Oh, Bill and Hillary Clinton, the Trump White House just can't quit you.

At Tuesday's press briefing, reporters threw three questions at Press Secretary Sarah Huckabee Sanders about Monday night's bombshell story claiming President Donald Trump dictated son Donald Trump Jr.'s initial statement about his Trump Tower meeting in June 2016, overruling the talking points crafted by his advisers:

“The statement that Don Jr. issued is true. There's no inaccuracy in the statement.”

That in no way explains why that statement was so vague that Trump Jr. had to issue a follow-up expanding on it, then release all the emails in which he set up the meeting, then go on Sean Hannity's show to further explain himself, and now will have to testify to the Senate Judiciary Committee about it. That's an awful lot of explaining for someone who told the truth the first time.

Huckabee Sanders tried to soft-sell the president's actions as those of a dutiful dad:

“The president weighed in, as any father would based on the limited information that he had.”

The defense of “I did it because I love my son” does not excuse someone from legal liability if special counsel Robert Mueller ever finds a reason to bring charges against the Trumps in this case, but please do go on:

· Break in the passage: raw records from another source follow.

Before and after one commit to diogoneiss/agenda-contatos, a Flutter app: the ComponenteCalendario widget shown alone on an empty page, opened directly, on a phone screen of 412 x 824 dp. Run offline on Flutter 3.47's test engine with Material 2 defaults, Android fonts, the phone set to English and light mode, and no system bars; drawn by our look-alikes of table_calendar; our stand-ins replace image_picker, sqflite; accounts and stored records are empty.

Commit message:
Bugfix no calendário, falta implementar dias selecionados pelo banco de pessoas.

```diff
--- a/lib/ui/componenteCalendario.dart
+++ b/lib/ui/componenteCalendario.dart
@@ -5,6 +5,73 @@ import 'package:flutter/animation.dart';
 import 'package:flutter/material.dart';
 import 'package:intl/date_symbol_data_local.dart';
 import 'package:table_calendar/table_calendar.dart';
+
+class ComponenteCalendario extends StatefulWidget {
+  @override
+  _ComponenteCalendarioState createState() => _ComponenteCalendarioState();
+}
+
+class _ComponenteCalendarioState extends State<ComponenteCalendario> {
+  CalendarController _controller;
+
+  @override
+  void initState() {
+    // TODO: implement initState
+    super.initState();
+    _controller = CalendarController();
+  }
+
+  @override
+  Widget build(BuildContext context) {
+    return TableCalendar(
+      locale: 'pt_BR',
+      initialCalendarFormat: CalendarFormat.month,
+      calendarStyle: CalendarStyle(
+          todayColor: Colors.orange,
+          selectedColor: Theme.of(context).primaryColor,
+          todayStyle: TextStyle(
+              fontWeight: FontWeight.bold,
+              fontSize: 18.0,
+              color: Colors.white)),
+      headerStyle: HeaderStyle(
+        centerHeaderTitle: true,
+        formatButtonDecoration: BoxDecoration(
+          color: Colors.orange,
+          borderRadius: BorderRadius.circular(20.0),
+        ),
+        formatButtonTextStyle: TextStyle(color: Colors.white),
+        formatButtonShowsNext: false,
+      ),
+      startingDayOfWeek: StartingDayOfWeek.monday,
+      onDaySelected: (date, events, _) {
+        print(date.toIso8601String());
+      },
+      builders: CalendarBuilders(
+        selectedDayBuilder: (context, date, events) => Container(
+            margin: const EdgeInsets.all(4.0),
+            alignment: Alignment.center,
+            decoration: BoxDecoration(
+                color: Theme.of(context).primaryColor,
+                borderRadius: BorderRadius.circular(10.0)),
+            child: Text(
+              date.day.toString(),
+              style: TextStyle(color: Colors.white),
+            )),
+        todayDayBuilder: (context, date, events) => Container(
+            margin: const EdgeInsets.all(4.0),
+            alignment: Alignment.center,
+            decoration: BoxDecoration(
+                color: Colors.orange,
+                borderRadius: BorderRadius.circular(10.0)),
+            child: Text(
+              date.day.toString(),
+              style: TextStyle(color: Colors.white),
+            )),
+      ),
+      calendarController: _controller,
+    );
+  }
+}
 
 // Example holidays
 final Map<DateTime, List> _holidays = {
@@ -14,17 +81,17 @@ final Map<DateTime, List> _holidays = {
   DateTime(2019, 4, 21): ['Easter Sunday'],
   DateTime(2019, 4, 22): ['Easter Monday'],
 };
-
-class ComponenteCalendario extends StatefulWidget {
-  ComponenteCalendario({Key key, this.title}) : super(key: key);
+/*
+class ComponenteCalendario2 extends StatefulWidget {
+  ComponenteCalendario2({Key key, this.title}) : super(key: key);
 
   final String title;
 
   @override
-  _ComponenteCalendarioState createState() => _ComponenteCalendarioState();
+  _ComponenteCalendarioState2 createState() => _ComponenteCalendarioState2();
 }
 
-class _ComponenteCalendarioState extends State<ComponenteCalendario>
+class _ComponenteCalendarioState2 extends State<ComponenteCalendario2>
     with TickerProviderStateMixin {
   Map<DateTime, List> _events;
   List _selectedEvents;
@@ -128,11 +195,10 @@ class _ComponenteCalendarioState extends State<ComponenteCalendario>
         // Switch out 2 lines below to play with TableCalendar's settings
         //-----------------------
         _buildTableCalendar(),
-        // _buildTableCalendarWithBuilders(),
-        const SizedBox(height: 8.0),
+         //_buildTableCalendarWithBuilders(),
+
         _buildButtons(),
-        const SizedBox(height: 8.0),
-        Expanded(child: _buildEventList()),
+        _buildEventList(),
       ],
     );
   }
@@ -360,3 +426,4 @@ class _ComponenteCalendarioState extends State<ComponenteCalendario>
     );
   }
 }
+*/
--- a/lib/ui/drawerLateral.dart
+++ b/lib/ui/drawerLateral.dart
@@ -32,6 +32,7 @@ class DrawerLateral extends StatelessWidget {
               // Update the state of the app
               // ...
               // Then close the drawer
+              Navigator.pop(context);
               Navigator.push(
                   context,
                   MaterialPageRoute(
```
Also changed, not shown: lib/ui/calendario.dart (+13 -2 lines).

“You guys are focused on a meeting that Don Jr. had of no consequence.”

If it was so inconsequential, why not just come clean about it right off the bat instead of the pattern of lying about who was in the meeting and what the topic of it was, only to create a firestorm when more information trickles out?

Huckabee Sanders continued:

“When the Democrats actually colluded with a foreign government like Ukraine. The Democrat-linked firm Fusion GPS actually took money from the Russian government while it created the phony dossier that's been the basis for all of the Russia scandal fake news. And if you want to talk further about a relationship with Russia, look no further than the Clintons.”

Ah yes, the Trump bete noir that he just can't let go.

“Bill Clinton was paid half a million dollars to give a speech to a Russian bank and was personally thanked by Putin for it.”

Debunked, as the story was based on the flimsiest of flimsy evidence and was also written by the reporter responsible for this. But please continue:

“Hillary Clinton allowed one-fifth of America's uranium reserves to be sold to a Russian firm whose investors were Clinton Foundation donors.”

Debunked. But keep going, you're doing great:

“And the Clinton campaign chairman's brother lobbied against sanctions on Russia's largest bank and failed to report it.”

That's a bit of a simplistic explanation, and anyway, there is no evidence that it had anything to do with the Clintons, save for a web of flimsy ties between a handful of lobbying firms and other organizations.

The Trump-Russia connections, on the other hand, are numerous and well-documented. And in any case, Donald Trump is president. Hillary Clinton is not. That's why this is a story.

There are some awfully vigorous deflections coming from this White House for a story that is supposedly either made up or of little consequence, depending on which person is talking about it, which, of course, only makes journalists hungrier to dig out the truth.

The president may appreciate Huckabee Sanders's performance on Tuesday. But if he thinks it will work in turning reporters' attention elsewhere, then he knows less about the media than he thinks.

Please note: This is a commentary piece. The views and opinions expressed within it are those of the author only and do not necessarily reflect the editorial opinion of IJR